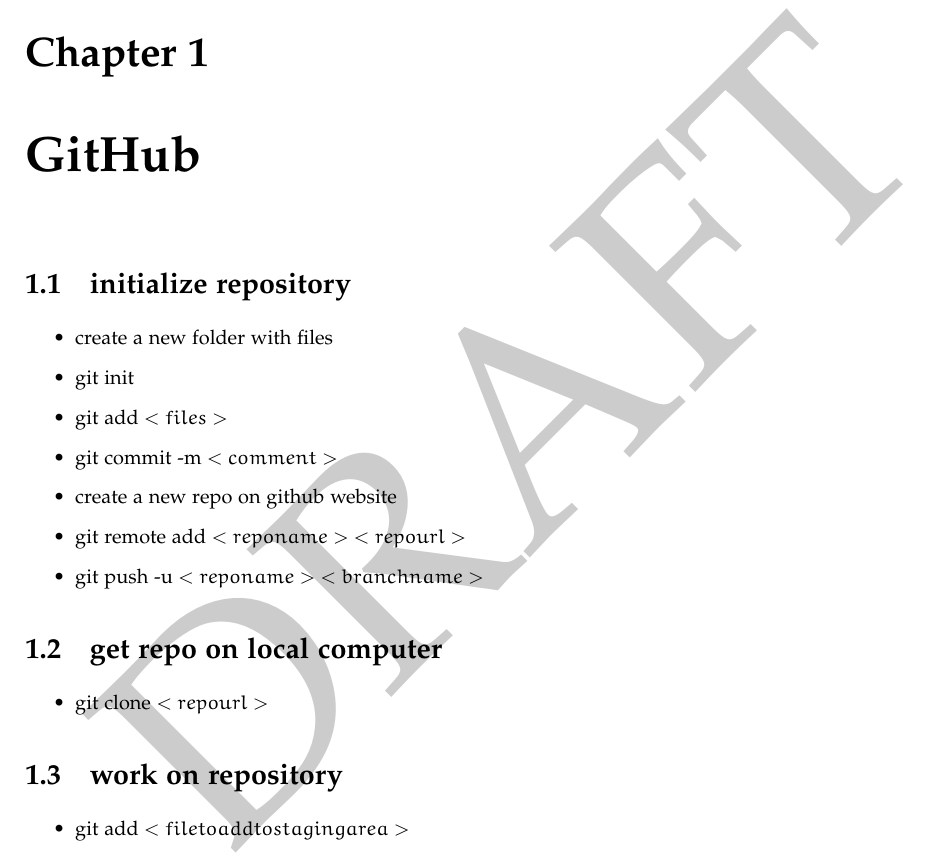
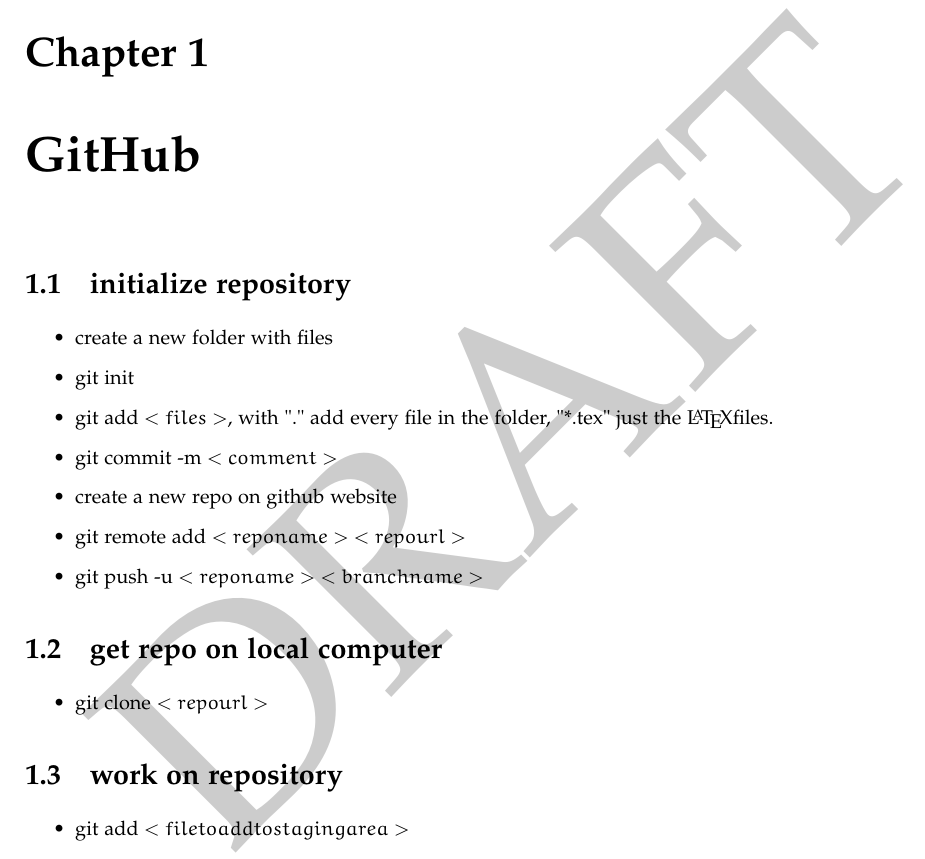
Before and after one commit to matteofranceschini/riassuntoAOS, a LaTeX document (Riassunto_AOS.tex): part of page 7 of 8, cut so that both start at the same text. Compiled offline with pdfLaTeX; the source files are stored in an older character set and shown here as Unicode.

Commit message:
Editata la prima parte dell'elenco puntato, sulla creazione della repo

```diff
--- a/Riassunto_AOS.tex
+++ b/Riassunto_AOS.tex
@@ -84,7 +84,7 @@
 \begin{itemize}
 \item  create a new folder with files
 \item git init
-\item git add $<files>$
+\item git add $<files>$, with "." add every file in the folder, "*.tex" just the \LaTeX   files.
 \item git commit -m $<comment>$
 \item create a new repo on github website
 \item git remote add $<repo name>$ $<repo url>$
```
______
=== What is being asked ===
Pick out the lines above that hold the string "files" and show them.

=== Written solution ===
Before and after one commit to matteofranceschini/riassuntoAOS, a LaTeX document (Riassunto_AOS.tex): part of page 7 of 8, cut so that both start at the same text. Compiled offline with pdfLaTeX; the source files are stored in an older character set and shown here as Unicode.
 \item  create a new folder with files
-\item git add $<files>$
+\item git add $<files>$, with "." add every file in the folder, "*.tex" just the \LaTeX   files.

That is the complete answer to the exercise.